“If you invest in ICT infrastructure in an economic downturn, you not only get better short-term job-creation effects but you get better long-term productivity impacts,” says Robert Atkinson, founder and president of the Information Technology & Innovation Foundation, a Washington, D.C. think-tank, and member of Obama’s transition team.
Atkinson notes that the current stimulus plan invests $7.2 billion in broadband networks, “but the market could have absorbed at least $15 billion.” And with the world economy so mired, it’s important that new technology get into place ASAP. “You want these projects to hit the ground running over the next 18 months, and ideally sooner than that,” he told IDG News Service.

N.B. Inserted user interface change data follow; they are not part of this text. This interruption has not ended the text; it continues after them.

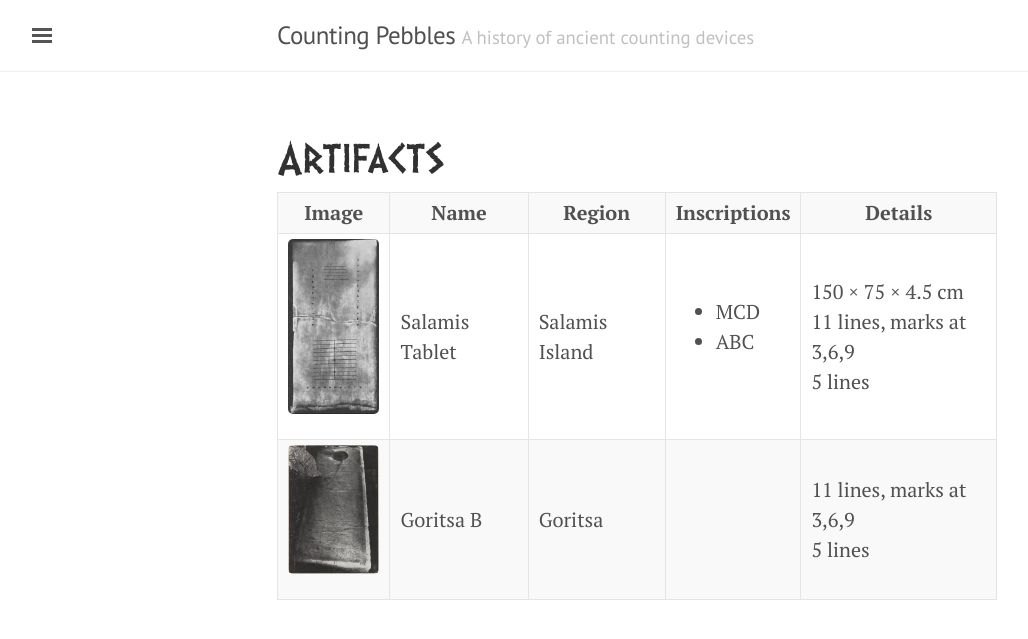
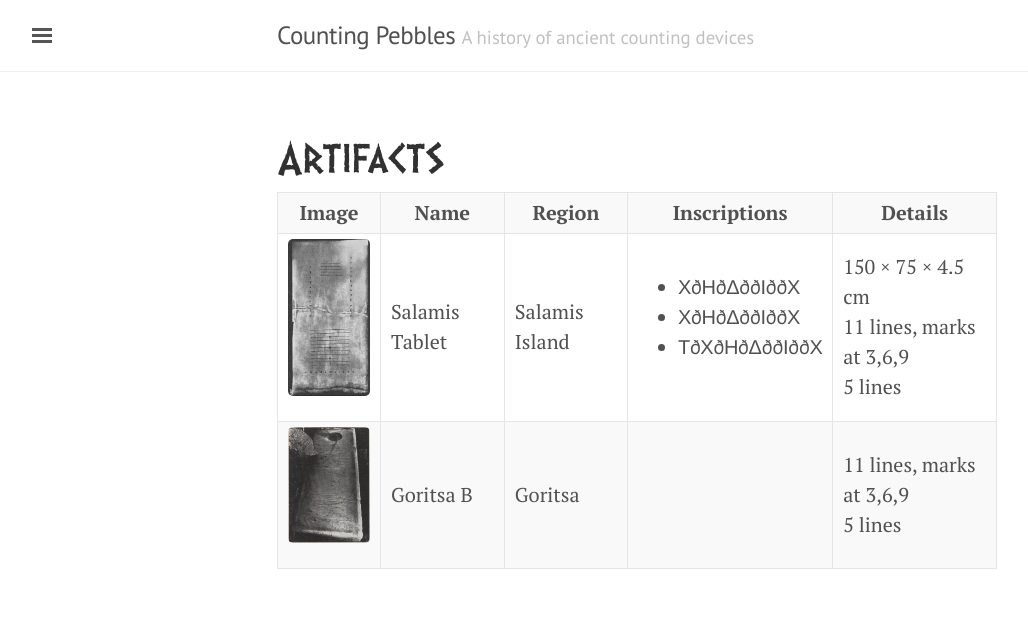
Before and after one commit to jtb/counting-pebbles, a Jekyll site: the page built from artifacts.md, in a window 1280 px wide. Shown: the top 639 px of the page, without its empty margins (3-1031 px from the left). Built offline with Jekyll 4.4.1, drawn with Linux system fonts in a browser that asks for light colours; some web fonts are replaced.

Commit message:
Trying Greek font from http://www.1001fonts.com/gfs-neohellenic-font.html

```diff
--- a/_data/artifacts.yml
+++ b/_data/artifacts.yml
@@ -3,8 +3,9 @@
   photo: salamis
   region: Salamis Island
   inscriptions:
-    - MCD
-    - ABC
+    - ΧðΗðΔððΙððΧ
+    - ΧðΗðΔððΙððΧ
+    - ΤðΧðΗðΔððΙððΧ
   details: >
            150 × 75 × 4.5 cm<br>
            11 lines, marks at 3,6,9<br>
--- a/artifacts.md
+++ b/artifacts.md
@@ -21,7 +21,7 @@ title: Artifacts
       <td>{{artifact.name}}</td>
       <td>{{artifact.region}}</td>
       <td>
-        <ul>
+        <ul class="gfs">
 {% for inscript in artifact.inscriptions %}
           <li>{{inscript}}</li>
 {% endfor %}
--- a/public/css/custom.css
+++ b/public/css/custom.css
@@ -23,6 +23,18 @@
   letter-spacing: -.025rem;
 }
 
+@font-face {
+  font-family: "Greek";
+  src: url(/counting-pebbles/assests/fonts/gfs-neohellenic.regular.ttf);
+}
+
+.gfs {
+  font-family: "Greek", "PT Sans", Helvetica, Arial, sans-serif;
+  font-weight: 400;
+  color: #13131;
+  letter-spacing: -.025rem;
+}
+
 .center-image
 {
     margin: 0 auto;
```
Also changed, not shown: assets/fonts/gfs-neohellenic.regular.ttf (added).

Explaining that stalling on stimulus-related technology projects could result in diminished economic output and increased budget deficit, he said: “If you make these investments and you make then right, you can certainly have long-run economic impacts, which can be very sizeable.”
New patents filed by Apple and Microsoft provide tantalizing glimpses of where the smartphone is headed.
Microsoft’s patent describes a docking station for the smartphone and explains: “The dock should be small enough that you could stick it in a briefcase or bag to take on business trips, allowing you do tasks such as giving presentations without having to carry a laptop.”
Microsoft’s docking station would utilize the phone’s memory and processor to reconfigure an assortment of peripherals. “For example, if the paired devices determine a game controller is connected to the dock, the smartphone assumes that you are at a specific location and configures the interface to reflect the parameters that are used at that location,” according to technology consultant Michael Kassner. “How cool is that?”
Meanwhile buried in Apple’s new patent regarding its iPhone heuristic user interface are clear references to upcoming smartphone video applications. Alexander Wolfe writes in InformationWeek about Apple’s leap forward into smartphone video-conferencing capabilities:
“In some embodiments, an optical sensor is located on the back of the device, opposite the touch screen display on the front of the device, so that the touch screen display may be used as a viewfinder for either still and/or video image acquisition.
“In some embodiments, an optical sensor is located on the front of the device so that the user’s image may be obtained for videoconferencing while the user views the other video conference participants on the touch screen display.
“In some embodiments, the position of the optical sensor can be changed by the user (e.g., by rotating the lens and the sensor in the device housing) so that a single optical sensor may be used along with the touch screen display for both video conferencing and still and/or video image acquisition.”
It’s pretty clear that the two technology giants see different futures for the smartphone, yet the technology described in both patents mean our mobile communications are about to take some huge leaps forward.
Want to know where the top CIOs are really spending their IT dollars — assuming they have any IT dollars to spend?
Some insights are in a recent IDG Research Services tally of major corporations done for AT&T. They found that the top three technologies that companies are most likely to invest in during the next 18 months are:
1. Wireless networking
2. Business continuity planning, and
3. Remote access
This correlates closely, IDG says, with CIOs’ “perceived benefits for productivity, collaboration and innovation.”
Next on the list were investments in compliance, encryption and VoIP.
“Surprisingly, the more hyped technologies show only average investment potential,” says IDG. “For example, VoIP may have rated low for future investments because companies have already deployed it. And the terms ‘Web 2.0’ and ‘unified communications’ are relatively new and could be too nebulous for some respondents.”
Least likely investments in the next 18 months are RFID and utility computing.